Like Horizon: Zero Dawn or the inFamous games, Spider-Man is a rare example of a game whose world you can pour dozens of hours into, but one that actually feels possible to complete in its entirety.
Spider-Man’s open world does such a good job of providing you with an immersive superhero playground and the means to explore it that it can sometimes be difficult to pull yourself away from it to take part in any of the game’s structured challenges. The best of these challenges can appear anywhere within a given section of the city, allowing them to pop up organically while you’re on your way somewhere and really making you feel like a superhero on patrol.
It was the other, static challenges that I had a bit more of a problem with, namely the base missions that have you take on enemies in an enclosed area. If there were only a single larger group of enemies, or if it were possible to stealthily go through the entirety of a base (or both), then maybe I wouldn’t feel quite as down on the base missions. As it stands, they can’t help but feel like a bit of a slog after several waves. None of the challenges are strictly bad per se, they’re just things we’ve seen before in other open-world games and compared to nearly everything else in Spider-Man, they can’t help but feel less exciting.
Each of these activities, from locating collectable backpacks to stopping crimes to pigeon wrangling (yep, that’s a thing you can do) grant you unique rewards, usually in the form of tokens used to upgrade your gear and abilities. It’s great that you’re given tokens to go towards something you want on the skill tree or costume shop rather than specific rewards, but it’s still frustrating when rewards you want are tied to activities you don’t like. The base tokens in particular, used to purchase new suits aren’t necessarily difficult to get (though a few are). Rather, it’s hard to take a break from the fun of web-slinging through the city to the tedium of fighting half a dozen waves of guys in a locked room. But completing bases is the only way to acquire base tokens, which you’ll need to unlock Spider-Man’s plethora of alternate costumes. Pulled from the exhaustive history of Spiderman comics, some suits are fairly recognizable, like Ben Reilly’s Scarlet Spider suit or Spiderman Noir (Basically, “what if Batman decided to be Spiderman instead?”), but some are so obscure I can only guess at their origins. I can’t quite believe I’m actually asking this, but does Spiderman become a ghost or something at some point in the comics?
I’m asking for a friend.
“I’m the goddam Spiderman.”
Though I stand by my one minor nitpick, that the Bioshock-style hacking minigame you’re occasionally made to do always seems to pull the emergency brake on whatever fun you were previously having, I admit to feeling the argument less strongly once the minigame was used to lend a degree of interactivity to a surprisingly effective story moment.
Do I wish some systems were a little deeper, or that there were more suits to unlock or more villains to fight or just, more?
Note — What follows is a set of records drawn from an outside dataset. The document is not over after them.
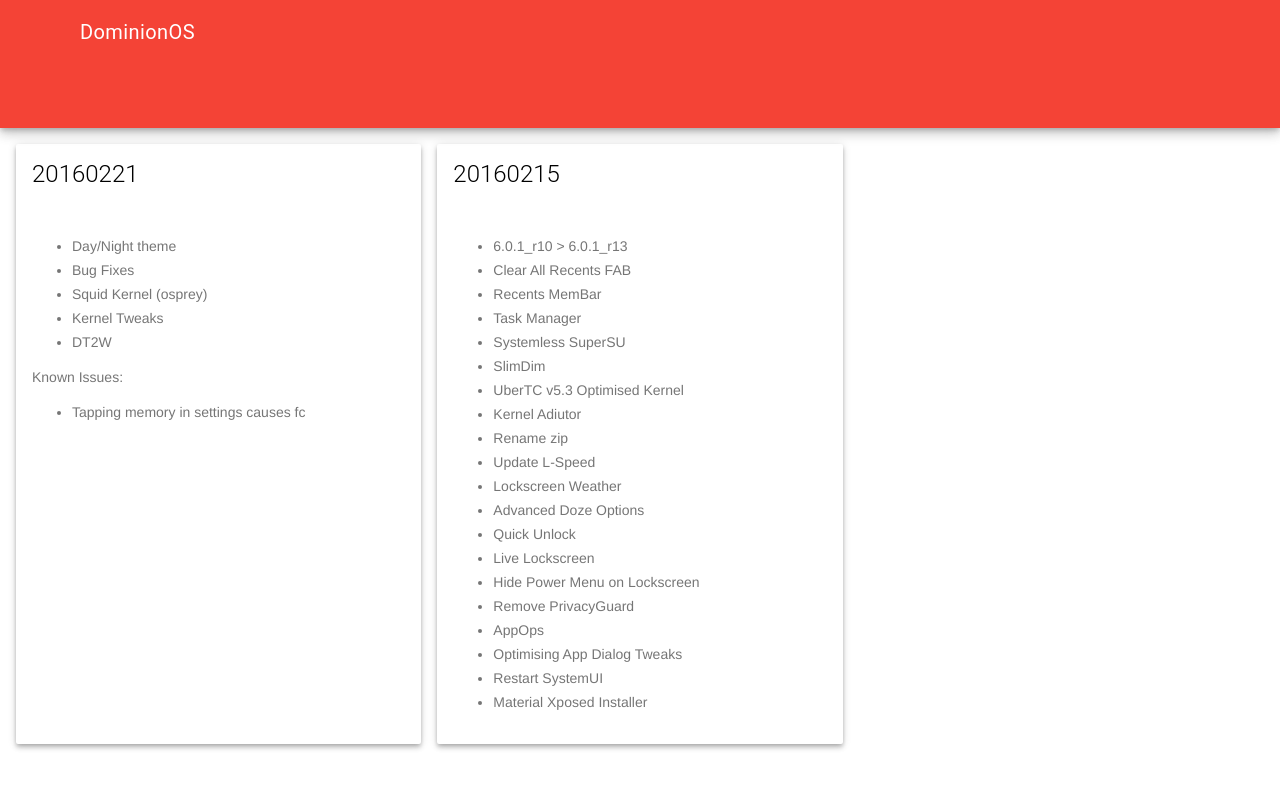
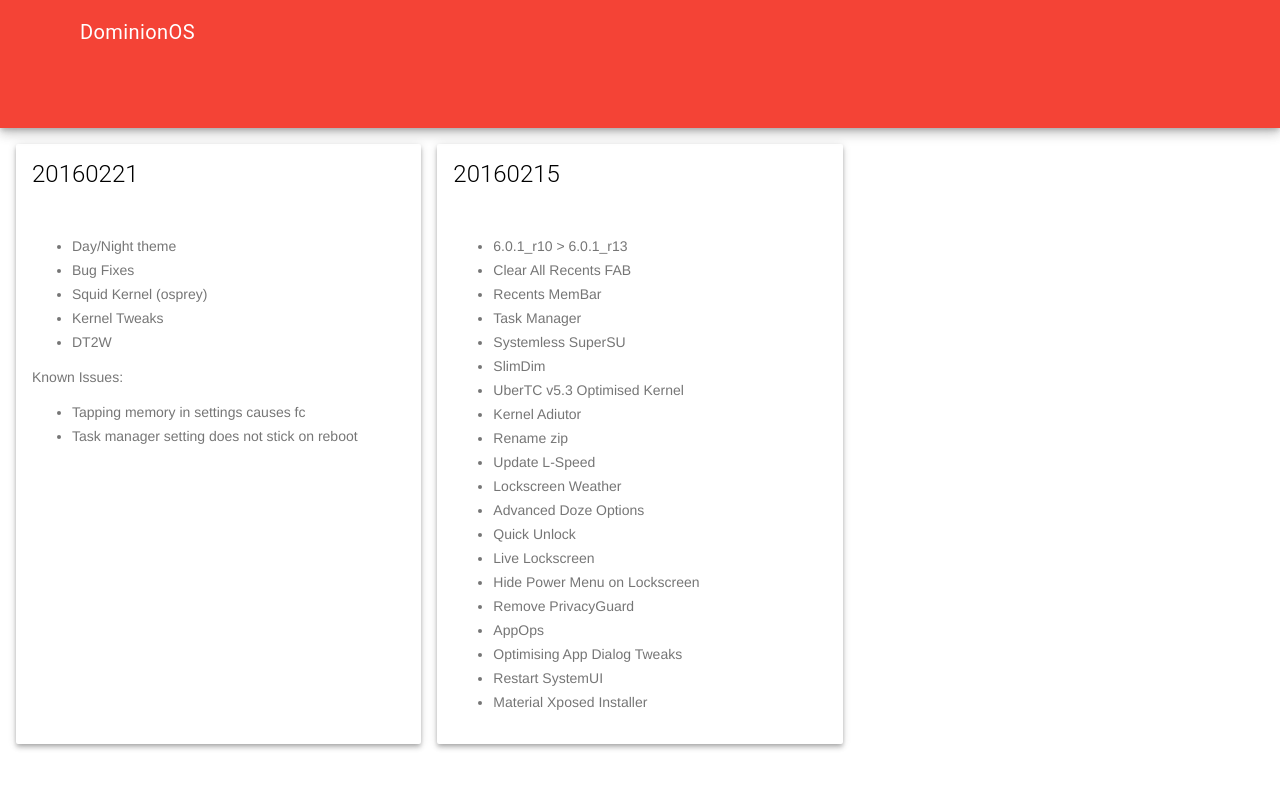
Before and after one commit to HelpMeRuth/dominionos.github.io, a plain HTML site: page changelog.html in a window 1280 px wide. Drawn offline with Linux system fonts and the light colour scheme.

Commit message:
Update changelog.html

```diff
--- a/changelog.html
+++ b/changelog.html
@@ -48,6 +48,7 @@
 	   	 	 Known Issues:
 	   	 	 <ul>
 	   	 	 	<li>Tapping memory in settings causes fc</li>
+	   	 	 	<li>Task manager setting does not stick on reboot</li>
 	   	 	 </ul>
 	   	 </div>
 	   </div>
```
Sure. But in this case at least, that’s not a criticism, it just means that I loved the game so much that I blasted through it as fast as I could. Incidentally, when Activision or EA or whoever start in on how games are too expensive not to include sleazy, predatory business practices like loot boxes and ultimate editions of games that don’t actually include the game (I see you there, Ubisoft), Spider-Man is another game to point to as an example of how to make games properly while respecting the people who keep your lights on.
Between the awesome game world, the smooth, satisfying combat, a story that feels like an exciting sequel to a more boring, predictable game that we thankfully never got, Spider-Man does for its titular character what the Arkham games did for Batman, crafting an experience whose design, gameplay and general tone all coalesce to really make you feel like the hero of the title, rather than someone who just wanders the streets starting fights dressed as their superhero of choice; and unlike the latter, playing Spider-Man is unlikely to get you kicked out of Comic-Con.